Despite unresolved labor issues that have brought the NFL to a standstill, the veteran safety said he decided two weeks ago to resume preparations for training camp in late July or August.
"I accomplished what I needed to accomplish and saw where I was in the boxing ring," Zbikowski said Tuesday from his family home near Chicago. "I wasn't going to be world champion in a year."
A world title remains one of Zbikowski's goals, nevertheless. His two-month venture back to the sport he grew up in was a test to see "if I've still got it," he said. Assured that he did — and that a title was not out of the question — he decided to withdraw from a June 4 fight at Los Angeles' Staples Center that would have earned him $95,000, according to his father, Ed Zbikowski.
"Tommy got it out of his system," the elder Zbikowski said. "It's always been in his blood. Believe me, you haven't seen him at his best. The rust came off the last fight."
After a five-year hiatus since his first professional fight, Zbikowski won a March 23 fight in the MGM Grand in Las Vegas. On April 23 in Oklahoma, he scored a third straight victory with a technical knockout of Blake Warner. In a curious aftermath, he was suspended along with several other fighters for testing positive for the marijuana substance THC.
When Zbikowski provided a clean test immediately afterward, the suspension was lifted. Eventually, he said, he will go back to boxing, but not until his football career is over.
"I'd like to play football as long as I can, but I still believe I'll box after I'm done football," Zbikowski, 26, said.
Mike Joyce, Zbikowski's lawyer, said he couldn't predict the football player's future but did address the dual-sport aspect that has intrigued Zbikowski.
"You can't be a part-time boxer, you can't be a part-time football player," Joyce said. "They're totally different worlds."
Zbikowski began his boxing comeback right before the NFL locked out its players.
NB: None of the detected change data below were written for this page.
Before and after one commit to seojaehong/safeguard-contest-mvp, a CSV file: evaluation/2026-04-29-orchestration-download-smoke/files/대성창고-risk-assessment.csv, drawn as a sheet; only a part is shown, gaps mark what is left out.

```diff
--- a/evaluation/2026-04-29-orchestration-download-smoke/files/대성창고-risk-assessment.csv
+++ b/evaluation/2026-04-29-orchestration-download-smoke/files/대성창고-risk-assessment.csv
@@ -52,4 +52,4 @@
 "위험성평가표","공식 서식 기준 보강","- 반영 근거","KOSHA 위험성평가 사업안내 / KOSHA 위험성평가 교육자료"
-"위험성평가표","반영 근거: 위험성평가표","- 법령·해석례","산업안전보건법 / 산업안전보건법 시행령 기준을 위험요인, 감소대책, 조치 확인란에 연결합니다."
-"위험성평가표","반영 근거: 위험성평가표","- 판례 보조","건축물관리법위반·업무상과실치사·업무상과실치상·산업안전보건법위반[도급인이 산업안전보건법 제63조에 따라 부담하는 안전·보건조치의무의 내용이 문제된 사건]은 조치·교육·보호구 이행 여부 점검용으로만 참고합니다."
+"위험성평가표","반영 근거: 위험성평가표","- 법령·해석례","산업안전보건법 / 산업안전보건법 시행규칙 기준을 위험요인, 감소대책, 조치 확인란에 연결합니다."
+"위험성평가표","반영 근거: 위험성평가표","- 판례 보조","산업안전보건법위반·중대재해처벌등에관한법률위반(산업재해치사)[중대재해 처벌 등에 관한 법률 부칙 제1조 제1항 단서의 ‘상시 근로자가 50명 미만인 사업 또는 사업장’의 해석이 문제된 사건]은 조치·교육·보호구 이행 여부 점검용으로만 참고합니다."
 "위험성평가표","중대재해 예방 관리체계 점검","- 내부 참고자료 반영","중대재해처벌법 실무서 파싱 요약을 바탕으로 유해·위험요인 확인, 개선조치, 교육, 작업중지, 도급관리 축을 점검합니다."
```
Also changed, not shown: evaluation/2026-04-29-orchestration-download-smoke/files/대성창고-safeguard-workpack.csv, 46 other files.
After two months of training and three fights, he said he needed to change his training to be football-ready.
"It took me until April 23 to really hit my groove in boxing," he said. "That's how long it will take to switch back to football. … You're programmed to do some things entirely different in football."
Fighting as a cruiserweight, Zbikowski weighed as much as 212 pounds for his fights. He wants to play at no more than 205 for the Ravens.
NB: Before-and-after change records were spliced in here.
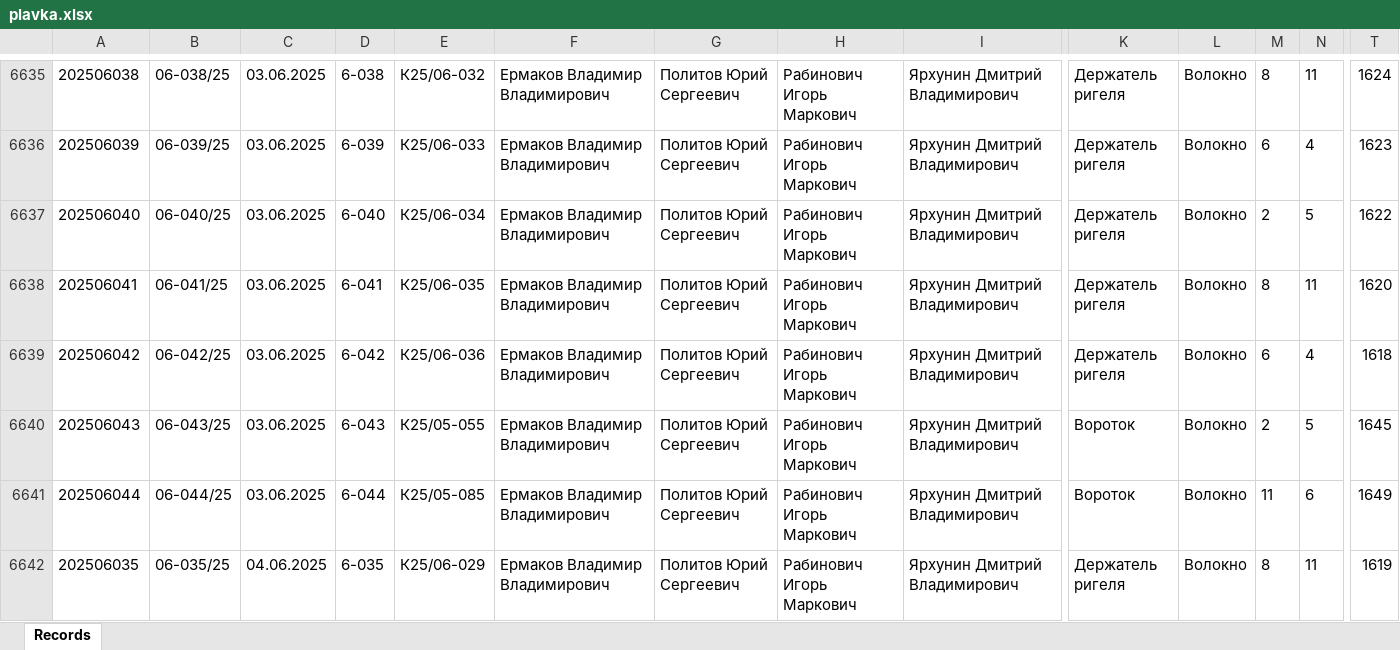
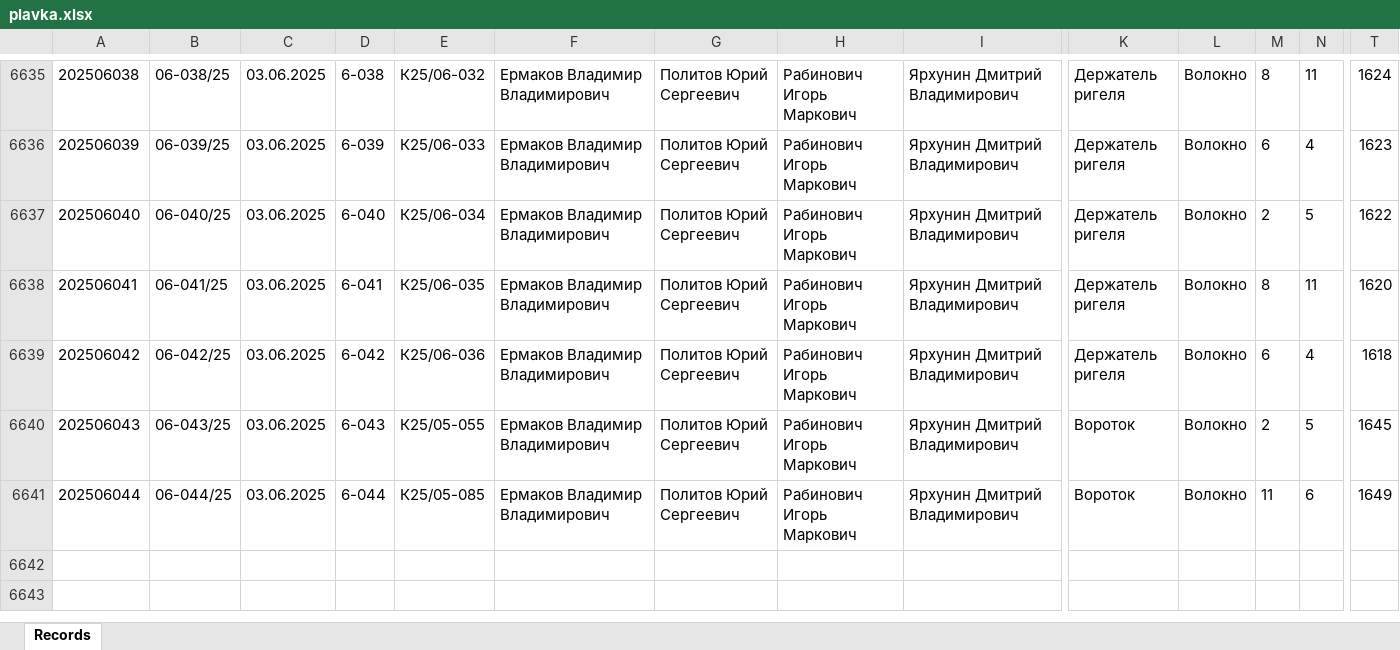
Before and after one commit to fedotrick/form_plavka, an Excel workbook: plavka.xlsx, sheet Records, drawn as a sheet; only a part is shown, gaps mark what is left out; values as stored, in another font and other column widths than the file's, no borders; conditional formats not drawn; rows hold the shown columns only; the diff names each change by its address in the sheet, - before the commit and + after, or states it on an @@ line.

```diff
--- a/plavka.xlsx (sheet Records)
+++ b/plavka.xlsx (sheet Records)
-row 6642: 202506035 | 06-035/25 | 04.06.2025 | 6-035 | К25/06-029 | Ермаков Владимир Владимирович | Политов Юрий Сергеевич | Рабинович Игорь Маркович | Ярхунин Дмитрий Владимирович | Держатель ригеля | Волокно | 8 | 11 | 1619
```
Also changed, not shown: 1 other file.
There is also the prospect of competing for a starting job in the Ravens' secondary. Strong safety Dawan Landry could leave the Ravens in free agency when the league restores labor peace. Because the team did not draft a safety last month, Zbikowski would figure prominently in that case.
"I have no idea what Dawan's going to do," Zbikowski said. "He's an outstanding player, and he'll be a starter wherever he is. If the door is open for me, I plan on taking full advantage of it. Playing defense on the Baltimore Ravens might be one of the most fun things to do."
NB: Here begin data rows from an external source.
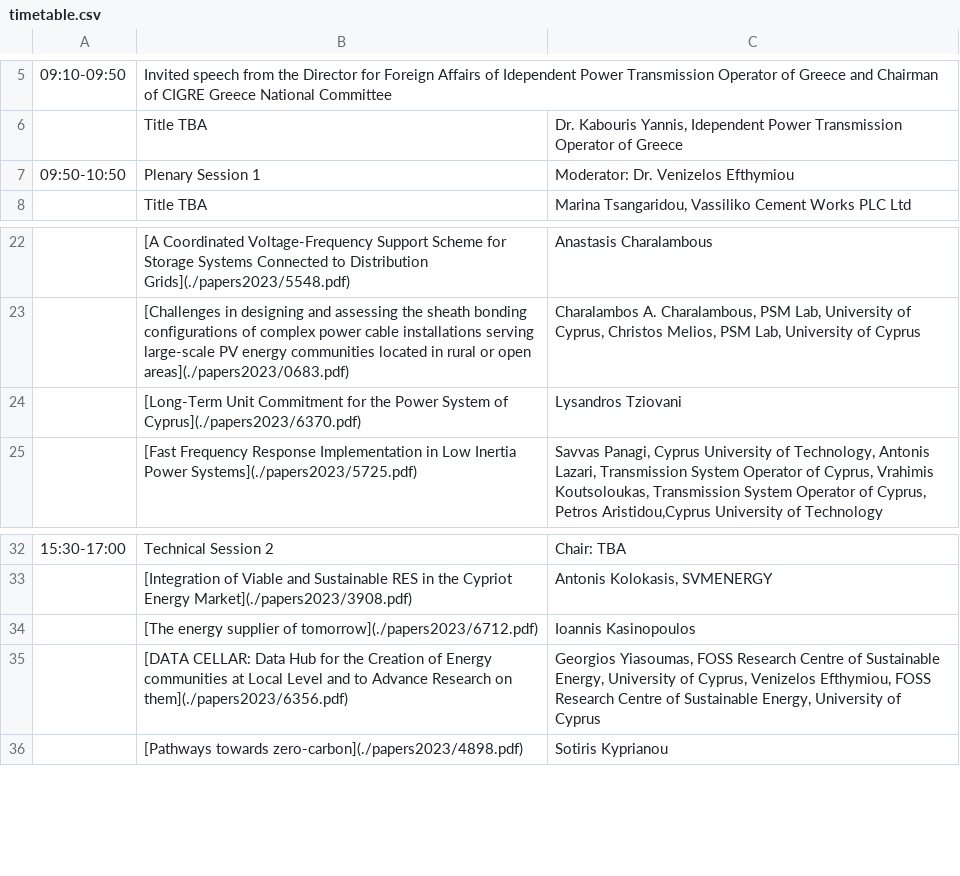
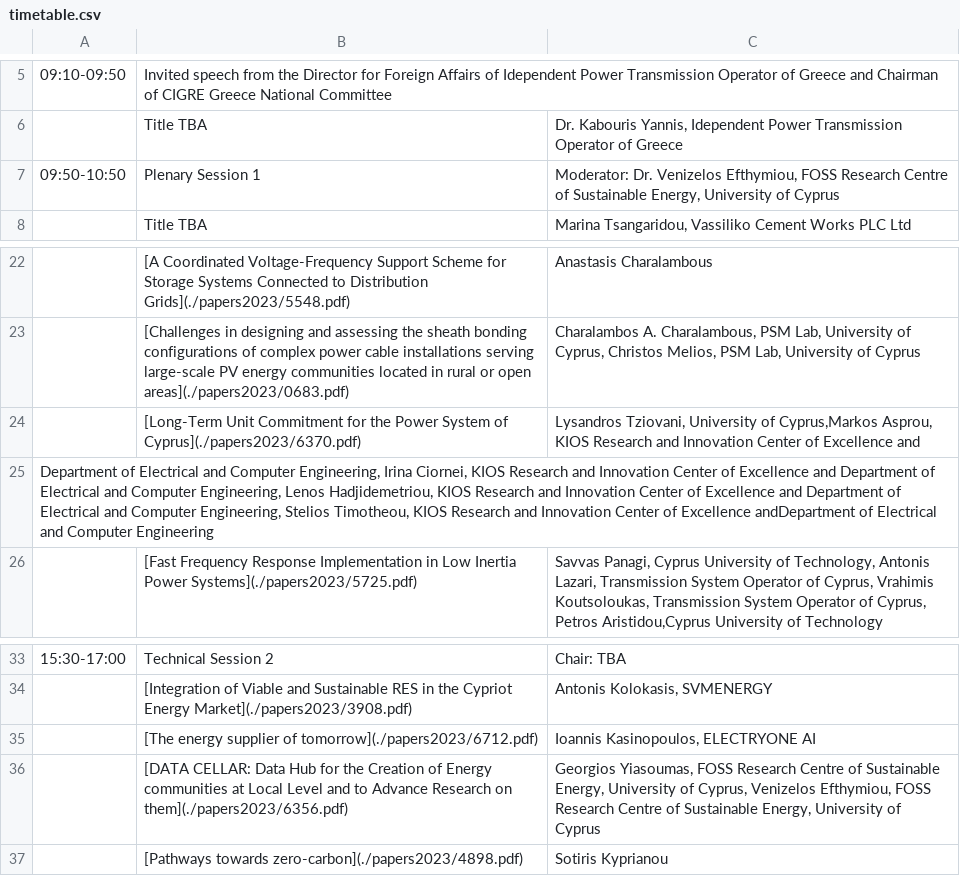
Before and after one commit to SPS-L/cigre-cyprus.org, a CSV file: content/conference/timetable.csv, drawn as a sheet; only a part is shown, gaps mark what is left out; addresses are those after the commit; the diff names each change by its address in the sheet, - before the commit and + after, or states it on an @@ line.

Commit message:
timetable.csv

```diff
--- a/content/conference/timetable.csv
+++ b/content/conference/timetable.csv
-C7: …Dr. Venizelos Efthymiou
+C7: …Dr. Venizelos Efthymiou, FOSS Research Centre of Sustainable Energy, University of Cyprus
-C24: Lysandros Tziovani
+C24: Lysandros Tziovani, University of Cyprus,Markos Asprou, KIOS Research and Innovation Center of Excellence and
+row 25: Department of Electrical and Computer Engineering, Irina Ciornei, KIOS Research and Innovation Center of Excellence and Department of Electrical and Computer Engineering, Lenos Hadjidemetriou, KIOS Research and Innovation Center of Excellence and Department of Electrical and Computer Engineering, Stelios Timotheou, KIOS Research and Innovation Center of Excellence andDepartment of Electrical and Computer Engineering
-C35: Ioannis Kasinopoulos
+C35: Ioannis Kasinopoulos, ELECTRYONE AI
```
Zbikowski said he will work out in Chicago until the labor issue clears.